Subsequently, Zavarivač was given the status of the company under restructuring. However, the state transferred all of the company’s debt and loans to the Galeb Group, i.e. the guarantors, including the RSD 250 million loan from the Development Fund despite the fact that there was proof that every loan that Zavarivač took and the Galeb Group guaranteed for was spent on Zavarivač alone. Also, all the equipment that Galeb temporarily gave to Zavarivač was frozen and the company has been using it for the past six years without any compensation whatsoever.

“Once this was done, the Galeb’s complete operations were jeopardized. We are paying back the RSD 250 million loan, although that is Zavarivač’s obligation. If the state took away Zavarivač and our shares from us, why didn’t they do the same with the company’s debt? Rather, they froze our bank accounts,” Veselinović declaims. “They are preventing us from taking back our equipment, saying that it is now being used by the workers. That’s none of our business. As far as we are concerned, Zavarivač is now in the care of the state but the equipment belongs to us!”


If the state can give thousands of euros to foreign investors for each new job they create, I hope they are going to give us back what is ours in order for us to keep our existing workers

Veselinović adds that the Government did eventually recognize the error, and, on 2nd February 2012, adopted a resolution recommending that the Development Fund transfer the RSD 250 million loan from Galeb to Zavarivač.

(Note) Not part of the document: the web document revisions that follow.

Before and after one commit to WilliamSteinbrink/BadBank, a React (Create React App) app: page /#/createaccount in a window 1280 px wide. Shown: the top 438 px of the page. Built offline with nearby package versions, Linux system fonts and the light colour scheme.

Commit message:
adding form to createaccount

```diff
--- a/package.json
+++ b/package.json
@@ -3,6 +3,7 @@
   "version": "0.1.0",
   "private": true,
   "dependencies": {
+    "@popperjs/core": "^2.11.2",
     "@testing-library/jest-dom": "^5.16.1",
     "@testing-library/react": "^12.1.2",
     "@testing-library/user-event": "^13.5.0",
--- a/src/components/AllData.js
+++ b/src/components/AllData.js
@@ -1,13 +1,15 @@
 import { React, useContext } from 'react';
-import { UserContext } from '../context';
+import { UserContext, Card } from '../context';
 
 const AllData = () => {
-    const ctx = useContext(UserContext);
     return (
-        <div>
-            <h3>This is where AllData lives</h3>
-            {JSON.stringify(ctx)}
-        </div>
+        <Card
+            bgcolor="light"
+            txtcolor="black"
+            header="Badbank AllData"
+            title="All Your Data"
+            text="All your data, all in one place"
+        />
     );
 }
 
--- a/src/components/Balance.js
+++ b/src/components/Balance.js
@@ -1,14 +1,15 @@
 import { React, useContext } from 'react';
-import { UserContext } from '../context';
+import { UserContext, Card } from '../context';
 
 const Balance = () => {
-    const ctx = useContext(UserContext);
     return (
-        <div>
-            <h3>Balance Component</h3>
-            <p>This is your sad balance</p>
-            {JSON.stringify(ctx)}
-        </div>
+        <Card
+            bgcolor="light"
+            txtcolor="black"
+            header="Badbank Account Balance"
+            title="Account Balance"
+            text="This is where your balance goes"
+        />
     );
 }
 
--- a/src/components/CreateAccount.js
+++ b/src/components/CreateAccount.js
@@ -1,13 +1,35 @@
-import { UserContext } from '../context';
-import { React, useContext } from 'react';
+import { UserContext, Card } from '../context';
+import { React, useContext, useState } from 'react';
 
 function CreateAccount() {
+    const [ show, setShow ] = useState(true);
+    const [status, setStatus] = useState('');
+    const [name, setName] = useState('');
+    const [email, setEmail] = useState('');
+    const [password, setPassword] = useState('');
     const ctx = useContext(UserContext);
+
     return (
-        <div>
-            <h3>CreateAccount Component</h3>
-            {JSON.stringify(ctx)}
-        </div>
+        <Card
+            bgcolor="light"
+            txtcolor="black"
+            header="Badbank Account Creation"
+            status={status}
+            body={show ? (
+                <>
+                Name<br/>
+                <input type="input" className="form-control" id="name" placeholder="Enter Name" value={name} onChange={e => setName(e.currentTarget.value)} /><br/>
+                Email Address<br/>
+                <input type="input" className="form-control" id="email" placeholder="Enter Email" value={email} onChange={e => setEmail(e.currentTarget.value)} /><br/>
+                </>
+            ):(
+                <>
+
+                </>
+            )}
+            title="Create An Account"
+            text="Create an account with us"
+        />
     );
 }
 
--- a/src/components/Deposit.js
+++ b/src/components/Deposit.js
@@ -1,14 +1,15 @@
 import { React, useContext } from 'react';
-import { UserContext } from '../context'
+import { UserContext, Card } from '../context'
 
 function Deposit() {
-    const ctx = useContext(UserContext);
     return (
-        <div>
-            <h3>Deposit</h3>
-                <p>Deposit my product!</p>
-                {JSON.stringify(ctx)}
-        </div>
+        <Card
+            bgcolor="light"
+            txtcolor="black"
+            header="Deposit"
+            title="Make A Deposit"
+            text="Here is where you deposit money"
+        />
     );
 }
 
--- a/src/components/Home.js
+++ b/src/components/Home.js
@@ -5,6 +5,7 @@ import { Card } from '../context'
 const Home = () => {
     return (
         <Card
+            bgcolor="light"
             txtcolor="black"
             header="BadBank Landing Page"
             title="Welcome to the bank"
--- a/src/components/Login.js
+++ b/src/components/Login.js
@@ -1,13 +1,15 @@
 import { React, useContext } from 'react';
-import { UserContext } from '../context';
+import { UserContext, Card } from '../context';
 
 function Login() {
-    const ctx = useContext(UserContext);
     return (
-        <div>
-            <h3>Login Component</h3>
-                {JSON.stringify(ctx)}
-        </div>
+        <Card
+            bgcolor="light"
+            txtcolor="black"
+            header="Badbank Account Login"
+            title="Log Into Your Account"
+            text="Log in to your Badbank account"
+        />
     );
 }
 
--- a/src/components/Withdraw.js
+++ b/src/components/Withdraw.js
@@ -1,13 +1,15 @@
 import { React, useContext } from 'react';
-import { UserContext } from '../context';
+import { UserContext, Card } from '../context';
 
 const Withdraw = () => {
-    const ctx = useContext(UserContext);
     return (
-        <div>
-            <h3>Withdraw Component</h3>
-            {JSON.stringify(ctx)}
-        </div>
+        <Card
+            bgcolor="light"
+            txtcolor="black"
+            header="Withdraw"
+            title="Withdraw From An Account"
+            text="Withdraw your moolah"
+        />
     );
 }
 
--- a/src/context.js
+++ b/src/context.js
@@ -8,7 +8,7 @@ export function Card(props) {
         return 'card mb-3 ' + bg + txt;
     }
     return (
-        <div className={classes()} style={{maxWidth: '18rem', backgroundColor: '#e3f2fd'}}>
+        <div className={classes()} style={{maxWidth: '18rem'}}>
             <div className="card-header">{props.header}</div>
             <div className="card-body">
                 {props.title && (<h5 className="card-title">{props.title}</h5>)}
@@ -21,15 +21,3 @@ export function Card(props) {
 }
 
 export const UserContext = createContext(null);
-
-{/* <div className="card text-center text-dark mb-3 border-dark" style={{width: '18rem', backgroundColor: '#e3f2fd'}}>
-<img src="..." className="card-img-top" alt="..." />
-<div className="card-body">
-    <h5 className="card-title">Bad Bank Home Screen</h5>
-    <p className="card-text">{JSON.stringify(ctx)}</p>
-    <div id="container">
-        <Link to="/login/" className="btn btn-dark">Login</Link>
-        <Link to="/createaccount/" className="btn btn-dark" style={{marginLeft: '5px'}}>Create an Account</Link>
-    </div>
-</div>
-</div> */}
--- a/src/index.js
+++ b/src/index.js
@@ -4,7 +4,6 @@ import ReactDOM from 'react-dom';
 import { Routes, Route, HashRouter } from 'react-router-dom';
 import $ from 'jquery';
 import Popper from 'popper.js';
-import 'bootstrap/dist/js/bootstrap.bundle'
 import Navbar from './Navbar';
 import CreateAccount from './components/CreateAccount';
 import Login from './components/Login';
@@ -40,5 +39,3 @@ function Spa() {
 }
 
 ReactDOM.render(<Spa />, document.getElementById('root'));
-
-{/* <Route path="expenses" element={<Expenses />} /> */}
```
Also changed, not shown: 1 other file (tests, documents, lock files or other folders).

“I couldn’t tell you why or because of whom the Fund never adhered to this resolution. In the meantime, Zavarivač’s liabilities towards the Galeb Group only grew to reach the amount of RSD 572 million. This is a huge amount of money. In 2011, we had 1,320 employees, we were acquiring European markets and, if the state hadn’t done this to us, today we would have had 2,000 employees. The direct damages that the Galeb Group suffered as a result amount to approximately €6 million while the indirect damages stand at over €30 million. We have been cooperating closely with the EBRD, which co-owns one of the Group’s companies, but we cannot participate in tenders because our bank accounts are frozen,” President Veselinović explains.

There are many versions of this corporate scandal and the construction of the South Stream pipeline, which was supposed to start in 2012 is often mentioned in context. Many saw Zavarivač as one of the main contractors. Our interlocutor says that, back in the day, he did not believe in those stories but today it seems that Zavarivač was taken from the Galeb Group so that unknown parties can set up a new company with Zavarivač, win South Stream deals and make handsome profits. However, Zavarivač is no longer needed.

The Galeb Group and its president have filed several lawsuits in Serbia, fighting for their assets, for their bank accounts to be reactivated and for their liabilities settled. So far they have not spoken publicly about this, but they did compile the Zavarivač files. Veselinović adds:
“This is a well-documented story about the state trying to impede Galeb’s growth. The files are intended for the state, investigative and judicial authorities, the media, and EU representatives and institutions. At the same time, they are dedicated to our workers and my family. We wanted to share the files with the participants of the Kopaonik Business Forum but we were asked not to.”

Veselinović is also considering an option of seeking justice outside Serbia.

“I still have faith in our institutions and courts and I hope that the Government and Prime Minister Vučić will find a fair solution for the Galeb Group. So far, they haven’t been of much help, but they haven’t done anything either. We have 500 employees, we pay our financial obligations on time, we export our products to 28 countries, and we have been fighting and working despite our growth’s being thwarted. If the state can give thousands of euros to foreign investors for each new job they create, I hope they are going to give us back what is ours in order for us to keep our existing workers and create new jobs,” Veselinović says.